> _EXERCISE_: Repeat back every line of the data, exactly.

> _ENTRIES PROVIDED_:
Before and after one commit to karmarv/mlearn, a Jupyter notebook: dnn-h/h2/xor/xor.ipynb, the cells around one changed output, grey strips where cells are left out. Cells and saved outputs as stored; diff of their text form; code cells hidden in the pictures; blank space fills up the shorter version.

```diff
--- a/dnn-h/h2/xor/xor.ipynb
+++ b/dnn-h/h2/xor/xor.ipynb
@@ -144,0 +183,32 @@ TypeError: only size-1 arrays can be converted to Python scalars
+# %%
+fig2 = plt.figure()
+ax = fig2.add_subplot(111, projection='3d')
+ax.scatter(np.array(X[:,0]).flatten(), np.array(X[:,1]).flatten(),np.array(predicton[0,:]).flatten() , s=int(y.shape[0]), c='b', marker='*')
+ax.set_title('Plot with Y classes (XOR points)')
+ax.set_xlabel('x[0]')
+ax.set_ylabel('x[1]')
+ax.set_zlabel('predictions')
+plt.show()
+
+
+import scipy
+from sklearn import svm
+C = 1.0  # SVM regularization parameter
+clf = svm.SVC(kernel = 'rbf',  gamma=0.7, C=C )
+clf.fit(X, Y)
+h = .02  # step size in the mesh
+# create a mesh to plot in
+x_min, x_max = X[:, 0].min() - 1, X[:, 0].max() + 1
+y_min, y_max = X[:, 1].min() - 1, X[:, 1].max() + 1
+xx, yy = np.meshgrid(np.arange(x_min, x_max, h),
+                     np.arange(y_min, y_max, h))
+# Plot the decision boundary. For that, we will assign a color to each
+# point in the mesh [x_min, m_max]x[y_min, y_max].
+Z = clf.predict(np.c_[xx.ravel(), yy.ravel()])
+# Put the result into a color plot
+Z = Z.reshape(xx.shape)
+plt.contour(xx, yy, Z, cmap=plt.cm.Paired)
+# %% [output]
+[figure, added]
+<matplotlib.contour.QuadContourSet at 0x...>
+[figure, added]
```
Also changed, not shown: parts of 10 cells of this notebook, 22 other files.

> _RESULT_:
Before and after one commit to karmarv/mlearn, a Jupyter notebook: dnn-h/h2/xor/xor.ipynb, the cells around one changed output, grey strips where cells are left out. Cells and saved outputs as stored; diff of their text form; code cells hidden in the pictures; blank space fills up the shorter version.

```diff
--- a/dnn-h/h2/xor/xor.ipynb
+++ b/dnn-h/h2/xor/xor.ipynb
@@ -144,0 +183,32 @@ TypeError: only size-1 arrays can be converted to Python scalars
+# %%
+fig2 = plt.figure()
+ax = fig2.add_subplot(111, projection='3d')
+ax.scatter(np.array(X[:,0]).flatten(), np.array(X[:,1]).flatten(),np.array(predicton[0,:]).flatten() , s=int(y.shape[0]), c='b', marker='*')
+ax.set_title('Plot with Y classes (XOR points)')
+ax.set_xlabel('x[0]')
+ax.set_ylabel('x[1]')
+ax.set_zlabel('predictions')
+plt.show()
+
+
+import scipy
+from sklearn import svm
+C = 1.0  # SVM regularization parameter
+clf = svm.SVC(kernel = 'rbf',  gamma=0.7, C=C )
+clf.fit(X, Y)
+h = .02  # step size in the mesh
+# create a mesh to plot in
+x_min, x_max = X[:, 0].min() - 1, X[:, 0].max() + 1
+y_min, y_max = X[:, 1].min() - 1, X[:, 1].max() + 1
+xx, yy = np.meshgrid(np.arange(x_min, x_max, h),
+                     np.arange(y_min, y_max, h))
+# Plot the decision boundary. For that, we will assign a color to each
+# point in the mesh [x_min, m_max]x[y_min, y_max].
+Z = clf.predict(np.c_[xx.ravel(), yy.ravel()])
+# Put the result into a color plot
+Z = Z.reshape(xx.shape)
+plt.contour(xx, yy, Z, cmap=plt.cm.Paired)
+# %% [output]
+[figure, added]
+<matplotlib.contour.QuadContourSet at 0x...>
+[figure, added]
```
Also changed, not shown: parts of 10 cells of this notebook, 22 other files.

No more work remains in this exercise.